Thursday, October 8, 2009
Talking is Important
Two to three hours of each week is spent trying to get the twins to talk. We call this “speech therapy.” It is, thankfully, free through the county. Your tax dollars are helping my twins say “mama up please,” “goggy bark loud,” and “No eat yuck!!!” Things seem to be coming together for them. They are putting more and more words together and are actually speaking spontaneously instead of running around pointing and grunting like little cave people.
Over the summer, our regular speech therapist was off, and we let a substitute therapist, or the “Speech Nazi” into our home. She was hardcore. While our regular therapist likes to work with Daniel and Ella together and to have me involved, the summer therapist (I’ll call her Summer) sequestered herself with one twin in the playroom for intense one-on-one sessions that lasted a full hour. Often, I would hear yelling and crying coming from the room. (It was Daniel, not Summer.) I stuck my head in and Summer would shoo me away…. “We’re fine. He’s just being stubborn.”
Summer made it let known that I’m probably hindering their speech progress. For instance, Daniel calls cars “gowacks.” Instead of correcting him, I found myself just adding this new word to my regular vocabulary. Now whenever we go anywhere in the mini-van, there I am, shouting for everyone to “get in the gowack NOW!”

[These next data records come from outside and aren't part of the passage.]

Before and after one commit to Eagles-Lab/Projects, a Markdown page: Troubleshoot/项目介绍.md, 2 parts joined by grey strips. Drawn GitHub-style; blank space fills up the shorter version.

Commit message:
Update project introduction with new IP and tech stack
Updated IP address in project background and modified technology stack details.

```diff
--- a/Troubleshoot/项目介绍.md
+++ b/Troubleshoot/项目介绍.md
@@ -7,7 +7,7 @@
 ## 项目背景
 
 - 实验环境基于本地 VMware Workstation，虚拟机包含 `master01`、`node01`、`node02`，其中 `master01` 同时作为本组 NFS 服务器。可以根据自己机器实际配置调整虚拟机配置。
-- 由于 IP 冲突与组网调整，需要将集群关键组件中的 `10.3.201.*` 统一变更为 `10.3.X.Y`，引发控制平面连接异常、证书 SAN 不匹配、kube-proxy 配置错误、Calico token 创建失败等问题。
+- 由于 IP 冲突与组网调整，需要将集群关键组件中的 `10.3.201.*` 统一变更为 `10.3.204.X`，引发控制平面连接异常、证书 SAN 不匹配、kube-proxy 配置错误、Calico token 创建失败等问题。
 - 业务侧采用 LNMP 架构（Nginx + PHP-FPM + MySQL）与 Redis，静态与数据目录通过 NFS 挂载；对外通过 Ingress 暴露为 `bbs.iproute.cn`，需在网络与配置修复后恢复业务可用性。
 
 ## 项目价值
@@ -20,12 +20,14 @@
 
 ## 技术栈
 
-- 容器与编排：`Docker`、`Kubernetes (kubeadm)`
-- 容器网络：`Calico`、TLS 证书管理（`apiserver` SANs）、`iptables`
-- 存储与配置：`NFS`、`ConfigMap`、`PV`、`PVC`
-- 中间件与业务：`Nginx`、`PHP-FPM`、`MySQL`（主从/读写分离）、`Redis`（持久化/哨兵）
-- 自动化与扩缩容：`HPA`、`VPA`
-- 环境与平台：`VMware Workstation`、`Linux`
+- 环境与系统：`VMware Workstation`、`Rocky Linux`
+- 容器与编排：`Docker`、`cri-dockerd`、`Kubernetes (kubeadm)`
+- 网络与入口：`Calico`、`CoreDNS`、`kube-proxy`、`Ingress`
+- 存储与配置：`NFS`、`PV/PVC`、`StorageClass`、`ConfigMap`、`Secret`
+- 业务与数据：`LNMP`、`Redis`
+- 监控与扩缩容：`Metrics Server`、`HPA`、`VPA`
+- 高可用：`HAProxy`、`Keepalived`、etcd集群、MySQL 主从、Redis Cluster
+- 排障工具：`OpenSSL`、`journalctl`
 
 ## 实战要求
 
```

Summer was not amused. She refused to give poor Daniel his gowacks until he said car, making sure the beginning consonant was crisp and nothing like “g.” He would hurl himself on the floor and wail and kick and there may even have been some gnashing of teeth. She would simply wait until he stopped crying while I stood submissively to the side, wringing my hands and biting my lip. He would eventually stop and go to her and reach out his arms for his gowacks, and she would implore him (sternly) to say the correct word. The tantrums would recommence and this cycle would go on, sometimes, for a full hour.

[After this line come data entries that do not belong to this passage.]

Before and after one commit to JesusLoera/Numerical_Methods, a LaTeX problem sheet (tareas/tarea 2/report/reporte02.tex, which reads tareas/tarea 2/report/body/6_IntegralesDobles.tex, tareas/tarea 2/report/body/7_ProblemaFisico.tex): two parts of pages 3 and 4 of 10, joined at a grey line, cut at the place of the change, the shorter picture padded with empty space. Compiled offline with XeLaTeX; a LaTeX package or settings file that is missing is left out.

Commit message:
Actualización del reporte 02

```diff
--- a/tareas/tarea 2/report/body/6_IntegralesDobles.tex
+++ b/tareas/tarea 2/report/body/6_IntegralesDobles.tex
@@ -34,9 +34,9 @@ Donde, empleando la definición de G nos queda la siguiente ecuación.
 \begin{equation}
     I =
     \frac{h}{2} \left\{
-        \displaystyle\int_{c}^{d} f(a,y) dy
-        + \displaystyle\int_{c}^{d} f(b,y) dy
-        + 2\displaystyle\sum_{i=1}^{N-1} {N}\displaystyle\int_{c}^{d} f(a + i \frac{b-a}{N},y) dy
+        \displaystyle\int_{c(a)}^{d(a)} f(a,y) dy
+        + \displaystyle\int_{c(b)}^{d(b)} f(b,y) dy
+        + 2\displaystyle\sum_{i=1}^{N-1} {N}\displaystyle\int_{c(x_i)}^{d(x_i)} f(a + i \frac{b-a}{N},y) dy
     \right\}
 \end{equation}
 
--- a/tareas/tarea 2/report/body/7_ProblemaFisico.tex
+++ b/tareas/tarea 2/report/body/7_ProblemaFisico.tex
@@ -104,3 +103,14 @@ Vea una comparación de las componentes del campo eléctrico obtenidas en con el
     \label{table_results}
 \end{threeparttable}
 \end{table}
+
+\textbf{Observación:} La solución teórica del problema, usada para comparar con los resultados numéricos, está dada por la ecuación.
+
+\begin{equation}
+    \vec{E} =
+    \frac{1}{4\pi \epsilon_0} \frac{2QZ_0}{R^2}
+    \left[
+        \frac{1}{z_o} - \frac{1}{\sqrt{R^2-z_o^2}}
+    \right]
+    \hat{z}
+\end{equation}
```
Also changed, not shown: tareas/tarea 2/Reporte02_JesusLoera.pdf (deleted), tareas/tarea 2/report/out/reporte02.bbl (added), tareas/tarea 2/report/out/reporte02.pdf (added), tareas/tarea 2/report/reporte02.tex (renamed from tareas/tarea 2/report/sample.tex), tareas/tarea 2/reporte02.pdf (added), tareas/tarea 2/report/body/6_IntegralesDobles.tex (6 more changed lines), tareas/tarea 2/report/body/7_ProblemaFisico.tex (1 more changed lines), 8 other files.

“I think I can break him,” she said.
I didn’t know if I wanted anyone breaking my two year old. I mean, I didn’t imagine “breaking” Daniel would be necessary until he got to be about sixteen. He would be insubordinate and rebellious and we’d call those boot camp people to take him away in the middle of the night. He’d go off to camp for a while and come home contrite and meek, and full of the knowledge of just how good he had it. At his high school graduation, he’d give a speech about how we never gave up on him. I would cry and blow him kisses.

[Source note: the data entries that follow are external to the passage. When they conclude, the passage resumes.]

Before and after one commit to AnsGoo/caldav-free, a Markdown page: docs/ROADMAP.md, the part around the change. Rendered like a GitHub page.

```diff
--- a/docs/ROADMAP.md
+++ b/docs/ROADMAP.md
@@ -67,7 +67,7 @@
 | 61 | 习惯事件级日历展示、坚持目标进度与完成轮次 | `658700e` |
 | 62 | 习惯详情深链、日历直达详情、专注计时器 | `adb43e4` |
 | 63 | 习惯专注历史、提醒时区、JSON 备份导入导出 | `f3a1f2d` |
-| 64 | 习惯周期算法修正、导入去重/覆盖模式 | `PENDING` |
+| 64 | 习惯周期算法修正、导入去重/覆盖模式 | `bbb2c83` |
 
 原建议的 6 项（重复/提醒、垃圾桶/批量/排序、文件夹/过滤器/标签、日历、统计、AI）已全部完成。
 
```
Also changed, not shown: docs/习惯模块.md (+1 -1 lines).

I’m aware that my imagination is completely whacked.
Anyway, Summer made great strides with Daniel. We said goodbye in August and our regular speech therapist, who is laid back and brings crafts and moves onto other activities when the tantrums begin, came back to us. Today, in the spirit of the season, we worked on Halloween terminology and now I am the proud mother of a two-year old girl who can say “vampire.”
We also decided to go for a walk. I don’t know if you’ve noticed, but there’s real live sunshine out there today.
I could not find Ella’s shoe.
I spend an exorbitant amount of time looking for things I’ve misplaced. Last night before class, I spent ten minutes searching for my keys. I am in constant pursuit of my slippers. This morning, I couldn’t find my debit card. I KNOW what I need to do. I need to have a set pattern… put everything in its place and have a place for everything and adhere to this rule every time I walk in the house or take off my slippers (slippers are important to me) or finish putting gas in the gowack. And yet, without thinking, I fling these things to the far corners of my house or stuff them with the lint in my pockets and now years of my life are gone… wasted, searching and swearing under my breath.
I spent twenty minutes searching for Ella’s shoe. I found it, of course, in the fridge, right next to the rogue apple that’s been rolling around in there for a week. Ella was ecstatic! She shouted,
“Ella shoe! Ella shoe ON! Walk! Walk!”
We were stunned! Four words! Together! It was almost like a sentence or a phrase… actual dialogue! Perhaps she won’t babble incoherently at us for the rest of her life, gleefully twirling her hair and spinning while muttering absolute gibberish. Were there real thoughts in her little head? And who knew she liked walks so much!
The mystery, of course, remains whether Ella put the shoe in the fridge or whether I did.
Since neither Ella or Daniel can actually open the fridge door, well, you can draw your own conclusions.